BEGIN Excerpted data

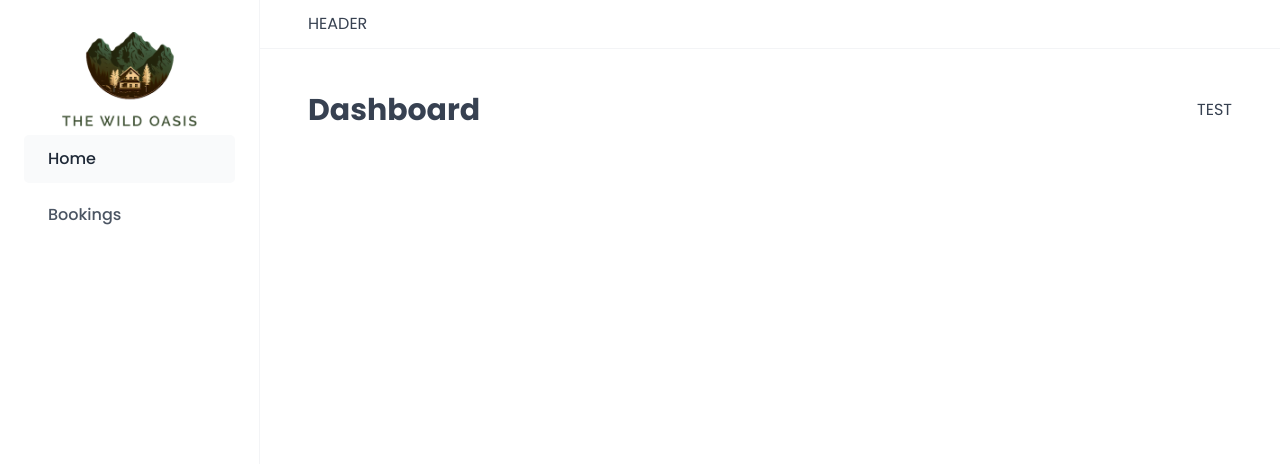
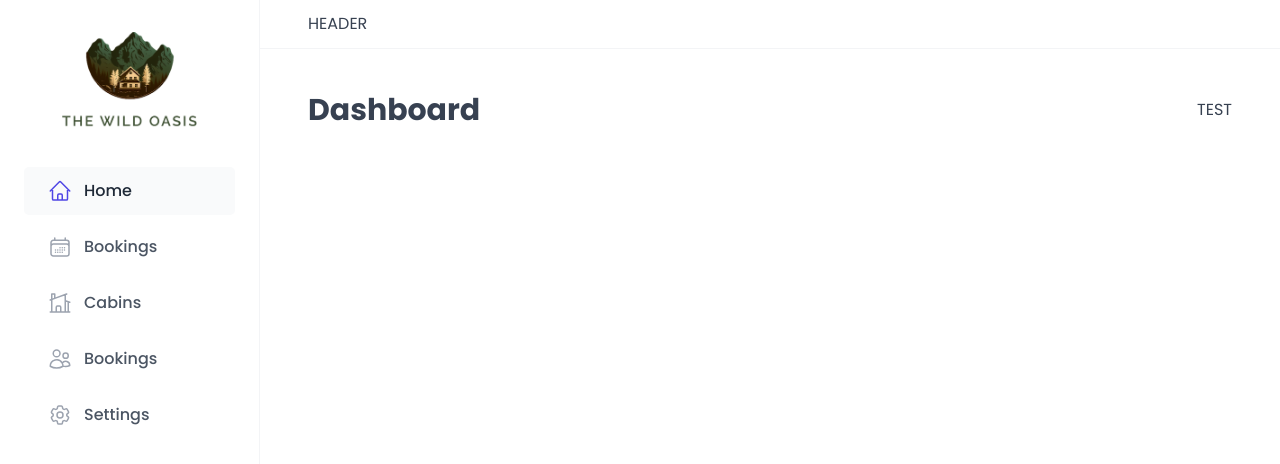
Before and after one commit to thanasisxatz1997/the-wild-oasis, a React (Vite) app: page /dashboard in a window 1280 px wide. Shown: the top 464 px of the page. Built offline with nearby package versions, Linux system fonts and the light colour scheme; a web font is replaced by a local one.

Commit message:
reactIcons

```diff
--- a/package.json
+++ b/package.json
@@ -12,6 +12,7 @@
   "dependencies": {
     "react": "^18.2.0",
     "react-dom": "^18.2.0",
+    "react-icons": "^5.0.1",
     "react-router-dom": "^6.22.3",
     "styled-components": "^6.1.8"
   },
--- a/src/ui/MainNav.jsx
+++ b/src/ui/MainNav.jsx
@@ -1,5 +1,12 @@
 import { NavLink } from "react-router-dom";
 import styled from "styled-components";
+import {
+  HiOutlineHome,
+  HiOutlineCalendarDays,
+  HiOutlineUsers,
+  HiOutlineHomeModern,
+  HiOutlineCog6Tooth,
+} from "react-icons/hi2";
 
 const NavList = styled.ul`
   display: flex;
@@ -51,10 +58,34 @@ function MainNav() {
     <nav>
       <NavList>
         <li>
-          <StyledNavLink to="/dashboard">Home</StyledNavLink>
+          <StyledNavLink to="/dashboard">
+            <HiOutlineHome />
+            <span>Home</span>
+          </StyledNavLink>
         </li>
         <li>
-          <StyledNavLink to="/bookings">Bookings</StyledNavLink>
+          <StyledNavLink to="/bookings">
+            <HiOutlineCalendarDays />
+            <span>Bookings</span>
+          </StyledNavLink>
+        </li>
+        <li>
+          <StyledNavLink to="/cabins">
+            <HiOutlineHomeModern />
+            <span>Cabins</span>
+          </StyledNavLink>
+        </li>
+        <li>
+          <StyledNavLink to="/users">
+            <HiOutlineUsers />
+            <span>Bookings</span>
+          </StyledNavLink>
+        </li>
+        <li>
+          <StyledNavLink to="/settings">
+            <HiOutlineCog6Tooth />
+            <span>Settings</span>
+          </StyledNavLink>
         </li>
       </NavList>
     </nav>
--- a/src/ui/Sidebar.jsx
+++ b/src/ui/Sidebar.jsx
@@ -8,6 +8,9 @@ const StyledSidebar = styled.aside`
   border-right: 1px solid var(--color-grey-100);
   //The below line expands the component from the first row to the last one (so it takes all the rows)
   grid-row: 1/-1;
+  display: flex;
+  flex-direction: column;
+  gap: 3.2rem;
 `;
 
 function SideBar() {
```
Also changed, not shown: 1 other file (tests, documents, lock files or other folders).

END Excerpted data

= Exercise prompt =
Leaving images out, please output every line of the data exactly.

= Worked solution =
Before and after one commit to thanasisxatz1997/the-wild-oasis, a React (Vite) app: page /dashboard in a window 1280 px wide. Shown: the top 464 px of the page. Built offline with nearby package versions, Linux system fonts and the light colour scheme; a web font is replaced by a local one.

Commit message:
reactIcons

```diff
--- a/package.json
+++ b/package.json
@@ -12,6 +12,7 @@
   "dependencies": {
     "react": "^18.2.0",
     "react-dom": "^18.2.0",
+    "react-icons": "^5.0.1",
     "react-router-dom": "^6.22.3",
     "styled-components": "^6.1.8"
   },
--- a/src/ui/MainNav.jsx
+++ b/src/ui/MainNav.jsx
@@ -1,5 +1,12 @@
 import { NavLink } from "react-router-dom";
 import styled from "styled-components";
+import {
+  HiOutlineHome,
+  HiOutlineCalendarDays,
+  HiOutlineUsers,
+  HiOutlineHomeModern,
+  HiOutlineCog6Tooth,
+} from "react-icons/hi2";
 
 const NavList = styled.ul`
   display: flex;
@@ -51,10 +58,34 @@ function MainNav() {
     <nav>
       <NavList>
         <li>
-          <StyledNavLink to="/dashboard">Home</StyledNavLink>
+          <StyledNavLink to="/dashboard">
+            <HiOutlineHome />
+            <span>Home</span>
+          </StyledNavLink>
         </li>
         <li>
-          <StyledNavLink to="/bookings">Bookings</StyledNavLink>
+          <StyledNavLink to="/bookings">
+            <HiOutlineCalendarDays />
+            <span>Bookings</span>
+          </StyledNavLink>
+        </li>
+        <li>
+          <StyledNavLink to="/cabins">
+            <HiOutlineHomeModern />
+            <span>Cabins</span>
+          </StyledNavLink>
+        </li>
+        <li>
+          <StyledNavLink to="/users">
+            <HiOutlineUsers />
+            <span>Bookings</span>
+          </StyledNavLink>
+        </li>
+        <li>
+          <StyledNavLink to="/settings">
+            <HiOutlineCog6Tooth />
+            <span>Settings</span>
+          </StyledNavLink>
         </li>
       </NavList>
     </nav>
--- a/src/ui/Sidebar.jsx
+++ b/src/ui/Sidebar.jsx
@@ -8,6 +8,9 @@ const StyledSidebar = styled.aside`
   border-right: 1px solid var(--color-grey-100);
   //The below line expands the component from the first row to the last one (so it takes all the rows)
   grid-row: 1/-1;
+  display: flex;
+  flex-direction: column;
+  gap: 3.2rem;
 `;
 
 function SideBar() {
```
Also changed, not shown: 1 other file (tests, documents, lock files or other folders).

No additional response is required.